-- LISTED RECORDS follows --

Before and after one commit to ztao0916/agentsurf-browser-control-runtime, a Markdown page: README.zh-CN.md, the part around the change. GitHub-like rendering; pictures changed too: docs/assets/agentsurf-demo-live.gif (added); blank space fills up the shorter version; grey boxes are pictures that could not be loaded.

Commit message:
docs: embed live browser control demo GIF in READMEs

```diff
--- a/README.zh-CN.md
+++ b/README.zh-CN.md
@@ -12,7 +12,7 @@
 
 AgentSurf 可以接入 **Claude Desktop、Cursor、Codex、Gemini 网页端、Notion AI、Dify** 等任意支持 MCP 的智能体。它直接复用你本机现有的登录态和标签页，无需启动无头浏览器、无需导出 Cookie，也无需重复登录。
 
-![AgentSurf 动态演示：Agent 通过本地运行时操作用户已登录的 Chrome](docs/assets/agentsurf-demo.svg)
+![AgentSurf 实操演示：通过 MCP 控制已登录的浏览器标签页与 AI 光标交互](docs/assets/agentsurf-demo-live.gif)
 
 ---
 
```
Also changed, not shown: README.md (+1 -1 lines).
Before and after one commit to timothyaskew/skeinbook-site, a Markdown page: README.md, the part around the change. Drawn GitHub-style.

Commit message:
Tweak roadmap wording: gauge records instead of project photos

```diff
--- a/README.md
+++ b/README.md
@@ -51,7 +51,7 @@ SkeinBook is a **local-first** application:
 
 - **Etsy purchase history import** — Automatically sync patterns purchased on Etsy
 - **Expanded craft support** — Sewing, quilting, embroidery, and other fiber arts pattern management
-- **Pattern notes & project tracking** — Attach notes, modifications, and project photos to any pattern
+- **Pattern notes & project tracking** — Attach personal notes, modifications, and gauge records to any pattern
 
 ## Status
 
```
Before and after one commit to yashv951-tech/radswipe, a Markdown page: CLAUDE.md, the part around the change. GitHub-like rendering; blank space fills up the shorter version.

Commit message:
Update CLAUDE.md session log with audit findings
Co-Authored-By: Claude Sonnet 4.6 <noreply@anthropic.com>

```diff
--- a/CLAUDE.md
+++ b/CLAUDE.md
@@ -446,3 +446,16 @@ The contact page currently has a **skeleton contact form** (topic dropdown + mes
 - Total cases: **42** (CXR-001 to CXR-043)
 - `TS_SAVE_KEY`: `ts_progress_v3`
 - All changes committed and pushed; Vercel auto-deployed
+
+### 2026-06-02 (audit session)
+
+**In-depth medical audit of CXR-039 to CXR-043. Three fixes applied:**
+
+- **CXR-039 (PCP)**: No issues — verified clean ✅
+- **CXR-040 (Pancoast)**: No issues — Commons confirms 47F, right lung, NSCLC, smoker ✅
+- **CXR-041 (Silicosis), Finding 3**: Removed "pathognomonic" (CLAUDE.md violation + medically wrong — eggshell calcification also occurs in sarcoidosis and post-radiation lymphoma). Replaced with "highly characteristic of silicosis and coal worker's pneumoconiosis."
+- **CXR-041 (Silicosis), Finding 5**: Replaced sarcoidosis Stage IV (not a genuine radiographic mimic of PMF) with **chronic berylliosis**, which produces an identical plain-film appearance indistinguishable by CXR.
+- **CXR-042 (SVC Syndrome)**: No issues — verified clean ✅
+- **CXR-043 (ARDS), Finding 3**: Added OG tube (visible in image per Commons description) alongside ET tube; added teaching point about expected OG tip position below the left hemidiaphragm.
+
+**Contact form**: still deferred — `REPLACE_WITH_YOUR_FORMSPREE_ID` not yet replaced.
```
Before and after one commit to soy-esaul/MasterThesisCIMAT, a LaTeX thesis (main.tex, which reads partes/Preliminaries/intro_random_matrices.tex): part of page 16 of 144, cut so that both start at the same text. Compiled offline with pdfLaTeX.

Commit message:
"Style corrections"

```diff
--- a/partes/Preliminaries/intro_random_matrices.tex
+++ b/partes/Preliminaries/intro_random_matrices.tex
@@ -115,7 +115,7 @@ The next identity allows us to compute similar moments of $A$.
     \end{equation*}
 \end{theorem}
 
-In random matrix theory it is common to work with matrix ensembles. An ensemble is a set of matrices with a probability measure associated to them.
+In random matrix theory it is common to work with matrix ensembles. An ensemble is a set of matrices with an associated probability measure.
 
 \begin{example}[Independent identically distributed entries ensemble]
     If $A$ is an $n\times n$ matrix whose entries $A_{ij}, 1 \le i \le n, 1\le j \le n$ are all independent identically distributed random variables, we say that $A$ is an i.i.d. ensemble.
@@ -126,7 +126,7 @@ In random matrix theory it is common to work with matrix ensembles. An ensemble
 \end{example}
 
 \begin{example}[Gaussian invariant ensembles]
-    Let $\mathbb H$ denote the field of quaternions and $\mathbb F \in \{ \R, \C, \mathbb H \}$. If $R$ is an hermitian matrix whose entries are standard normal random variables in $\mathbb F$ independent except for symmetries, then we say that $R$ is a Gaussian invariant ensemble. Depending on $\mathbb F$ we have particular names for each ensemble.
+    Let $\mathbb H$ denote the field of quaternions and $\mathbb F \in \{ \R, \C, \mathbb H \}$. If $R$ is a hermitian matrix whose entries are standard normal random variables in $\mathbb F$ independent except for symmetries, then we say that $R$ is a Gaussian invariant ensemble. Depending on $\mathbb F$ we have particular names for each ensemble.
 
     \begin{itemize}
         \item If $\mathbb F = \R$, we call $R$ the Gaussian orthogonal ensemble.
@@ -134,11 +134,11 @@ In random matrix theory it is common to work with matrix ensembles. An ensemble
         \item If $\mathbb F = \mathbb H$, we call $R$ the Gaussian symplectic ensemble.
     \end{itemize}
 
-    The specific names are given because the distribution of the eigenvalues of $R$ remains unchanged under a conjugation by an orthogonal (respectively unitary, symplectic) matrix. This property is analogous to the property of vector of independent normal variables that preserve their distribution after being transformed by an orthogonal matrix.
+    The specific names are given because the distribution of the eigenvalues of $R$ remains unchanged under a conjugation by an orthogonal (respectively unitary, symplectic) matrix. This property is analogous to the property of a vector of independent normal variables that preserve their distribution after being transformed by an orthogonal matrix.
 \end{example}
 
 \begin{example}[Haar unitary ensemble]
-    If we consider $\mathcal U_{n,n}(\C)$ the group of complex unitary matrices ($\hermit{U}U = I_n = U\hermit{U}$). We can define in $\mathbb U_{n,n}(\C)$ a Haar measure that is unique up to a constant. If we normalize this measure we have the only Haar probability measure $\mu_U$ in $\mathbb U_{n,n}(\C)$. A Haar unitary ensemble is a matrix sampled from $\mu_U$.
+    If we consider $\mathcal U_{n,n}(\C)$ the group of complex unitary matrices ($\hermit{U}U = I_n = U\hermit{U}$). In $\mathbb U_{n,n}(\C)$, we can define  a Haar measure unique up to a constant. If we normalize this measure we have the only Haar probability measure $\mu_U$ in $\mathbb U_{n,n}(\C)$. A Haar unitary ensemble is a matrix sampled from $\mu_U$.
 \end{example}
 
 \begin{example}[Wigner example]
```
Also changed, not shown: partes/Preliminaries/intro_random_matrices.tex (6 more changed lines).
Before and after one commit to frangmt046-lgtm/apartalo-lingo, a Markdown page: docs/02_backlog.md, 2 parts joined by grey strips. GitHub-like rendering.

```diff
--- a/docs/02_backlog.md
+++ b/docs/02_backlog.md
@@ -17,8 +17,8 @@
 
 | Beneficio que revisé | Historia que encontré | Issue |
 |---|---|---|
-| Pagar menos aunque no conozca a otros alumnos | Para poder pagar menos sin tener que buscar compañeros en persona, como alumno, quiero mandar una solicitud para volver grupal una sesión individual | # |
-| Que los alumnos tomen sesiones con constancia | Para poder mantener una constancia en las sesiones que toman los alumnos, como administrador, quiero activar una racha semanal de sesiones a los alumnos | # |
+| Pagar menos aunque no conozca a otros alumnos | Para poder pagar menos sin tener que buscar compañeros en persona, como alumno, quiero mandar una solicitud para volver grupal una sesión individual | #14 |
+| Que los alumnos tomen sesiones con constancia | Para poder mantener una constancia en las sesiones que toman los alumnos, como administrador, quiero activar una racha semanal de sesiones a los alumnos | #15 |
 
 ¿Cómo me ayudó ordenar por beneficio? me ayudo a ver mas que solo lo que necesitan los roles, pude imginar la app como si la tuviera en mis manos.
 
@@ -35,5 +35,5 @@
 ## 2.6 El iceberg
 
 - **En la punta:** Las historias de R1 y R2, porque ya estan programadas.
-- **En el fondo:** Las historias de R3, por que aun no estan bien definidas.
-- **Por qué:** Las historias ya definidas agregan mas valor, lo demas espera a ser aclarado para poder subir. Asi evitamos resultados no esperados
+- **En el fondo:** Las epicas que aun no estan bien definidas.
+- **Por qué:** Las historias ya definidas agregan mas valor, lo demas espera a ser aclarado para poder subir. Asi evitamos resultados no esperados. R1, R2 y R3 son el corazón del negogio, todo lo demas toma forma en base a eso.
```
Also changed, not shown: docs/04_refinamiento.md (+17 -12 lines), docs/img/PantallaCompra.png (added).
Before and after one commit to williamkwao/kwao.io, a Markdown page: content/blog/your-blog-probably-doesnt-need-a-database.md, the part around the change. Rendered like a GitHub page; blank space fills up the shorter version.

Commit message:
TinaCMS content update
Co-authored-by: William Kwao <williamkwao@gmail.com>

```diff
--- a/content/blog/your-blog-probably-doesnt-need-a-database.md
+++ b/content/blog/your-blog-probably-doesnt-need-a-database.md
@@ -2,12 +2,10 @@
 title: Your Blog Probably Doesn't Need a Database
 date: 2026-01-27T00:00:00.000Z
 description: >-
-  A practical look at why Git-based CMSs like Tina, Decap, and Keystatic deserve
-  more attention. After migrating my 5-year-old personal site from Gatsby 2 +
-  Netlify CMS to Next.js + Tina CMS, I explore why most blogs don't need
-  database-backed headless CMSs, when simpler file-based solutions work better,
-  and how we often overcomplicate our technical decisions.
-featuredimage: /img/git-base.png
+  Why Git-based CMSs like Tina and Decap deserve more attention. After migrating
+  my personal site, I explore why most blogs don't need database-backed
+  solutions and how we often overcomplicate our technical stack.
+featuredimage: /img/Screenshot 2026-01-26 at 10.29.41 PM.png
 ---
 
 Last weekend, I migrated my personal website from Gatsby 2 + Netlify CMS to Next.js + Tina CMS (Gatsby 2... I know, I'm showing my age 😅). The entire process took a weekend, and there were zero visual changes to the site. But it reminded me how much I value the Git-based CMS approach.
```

-- LISTED RECORDS concluded --

EXERCISE INSTRUCTIONS: One number makes up the answer: the number of lines among the entries that include the word "docs".

SOLUTION TO THIS EXERCISE: 8